Tragically, that same year John Ware died when his horse tripped after stepping into a gopher (badger?) hole and the horn of the saddle killed him instantly. Nettie and her four brothers and sisters were bereaved of both of their parents in the same year. Nettie was only 12 years old when both her mother and father passed away.
As the many sites about John Ware point out, John Ware, legendary cowboy, bronco buster, gentleman, and family man, died 12 days after Alberta entered into confederation within the new nation of Canada. And it does seem fitting. John was a decent man, he was highly respected, a very talented, even legendary cowboy, and he was black. His colour did not matter in his new home. What mattered was his abilities and his kindness to others. He became a symbol of the tolerance and decency with which his new home, Canada, has aspired to. And he has become a hero of the Canadians of African origin.
I can’t recall what Nettie said had happened to her and her siblings after her parents died. John Ware’s children would certainly have been taken care of, even as he had provided good service to many others. However, I do know that Nettie settled in Vulcan, Alberta. I believe she became a teacher, but I could be wrong on that point. She traveled throughout Alberta speaking about her father. The Province of Alberta in 1971 honoured her with “Alberta’s Pioneer Daughter of the Year”.
Well, I moved to the United States in 1979, but before I moved, Nettie had given me a book about the history of John Ware, and she even signed it for me. Somehow, frustratingly, I have lost it in my travels.
As things go, I lost contact with them but I have often told my story about meeting Nettie Ware and learning about this great Canadian cowboy. I am glad that I can share it with you now on my website. Here are some other websites for further reading.
- Who Was John Ware? (Government of Alberta website)
- Mildred Lewis Ware, 1871-1905 (Alberta Settlement)
Some books about John Ware include:
- John Ware's Cow Country by Grant MacEwan, Alberta's former Lieutenant Governor of Alberta.
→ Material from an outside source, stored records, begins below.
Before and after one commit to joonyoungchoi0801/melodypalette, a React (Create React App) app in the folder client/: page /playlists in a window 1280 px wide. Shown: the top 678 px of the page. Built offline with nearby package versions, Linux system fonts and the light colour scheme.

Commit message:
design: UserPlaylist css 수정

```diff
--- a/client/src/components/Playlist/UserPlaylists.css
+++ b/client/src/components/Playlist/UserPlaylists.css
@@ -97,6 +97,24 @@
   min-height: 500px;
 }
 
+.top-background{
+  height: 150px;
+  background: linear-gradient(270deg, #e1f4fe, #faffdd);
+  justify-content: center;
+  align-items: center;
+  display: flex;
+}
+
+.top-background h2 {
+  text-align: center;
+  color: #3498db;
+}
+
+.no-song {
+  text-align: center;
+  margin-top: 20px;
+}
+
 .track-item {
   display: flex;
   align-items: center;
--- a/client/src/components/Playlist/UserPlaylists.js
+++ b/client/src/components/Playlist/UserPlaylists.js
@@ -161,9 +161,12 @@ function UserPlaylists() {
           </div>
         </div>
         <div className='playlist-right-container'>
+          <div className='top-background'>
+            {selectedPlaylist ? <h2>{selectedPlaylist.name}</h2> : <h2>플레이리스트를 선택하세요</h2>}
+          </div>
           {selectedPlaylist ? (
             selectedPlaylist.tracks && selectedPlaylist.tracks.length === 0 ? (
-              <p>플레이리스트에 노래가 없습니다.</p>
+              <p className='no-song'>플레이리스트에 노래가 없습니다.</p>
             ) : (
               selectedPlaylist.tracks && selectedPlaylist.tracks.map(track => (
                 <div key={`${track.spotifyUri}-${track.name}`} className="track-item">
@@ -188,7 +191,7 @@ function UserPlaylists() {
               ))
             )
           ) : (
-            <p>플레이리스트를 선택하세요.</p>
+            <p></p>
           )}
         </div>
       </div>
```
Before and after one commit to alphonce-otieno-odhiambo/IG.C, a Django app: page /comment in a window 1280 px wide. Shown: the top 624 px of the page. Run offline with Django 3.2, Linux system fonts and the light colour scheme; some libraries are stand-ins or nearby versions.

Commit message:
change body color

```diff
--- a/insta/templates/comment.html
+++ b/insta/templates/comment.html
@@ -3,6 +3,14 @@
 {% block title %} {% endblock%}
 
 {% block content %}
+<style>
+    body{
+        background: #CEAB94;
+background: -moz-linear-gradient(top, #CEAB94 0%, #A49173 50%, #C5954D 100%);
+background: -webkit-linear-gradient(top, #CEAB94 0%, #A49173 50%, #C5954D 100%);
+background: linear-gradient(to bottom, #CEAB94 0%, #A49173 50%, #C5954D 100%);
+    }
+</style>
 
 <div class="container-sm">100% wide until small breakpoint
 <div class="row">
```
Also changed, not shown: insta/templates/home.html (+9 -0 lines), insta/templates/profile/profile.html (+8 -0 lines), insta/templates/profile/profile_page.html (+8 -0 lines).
This is the one that I lost (with Nettie's signature!).
- The Story of John Ware by R. Breon, V. Cudjoe, M. McLoughlin (Illustrator) Children's illustrated book about our famous cowboy.
Copyright © 2005-2015. Note: This article was provided to Oxford University Press Canada for use in their school text book “Inside Track 1.”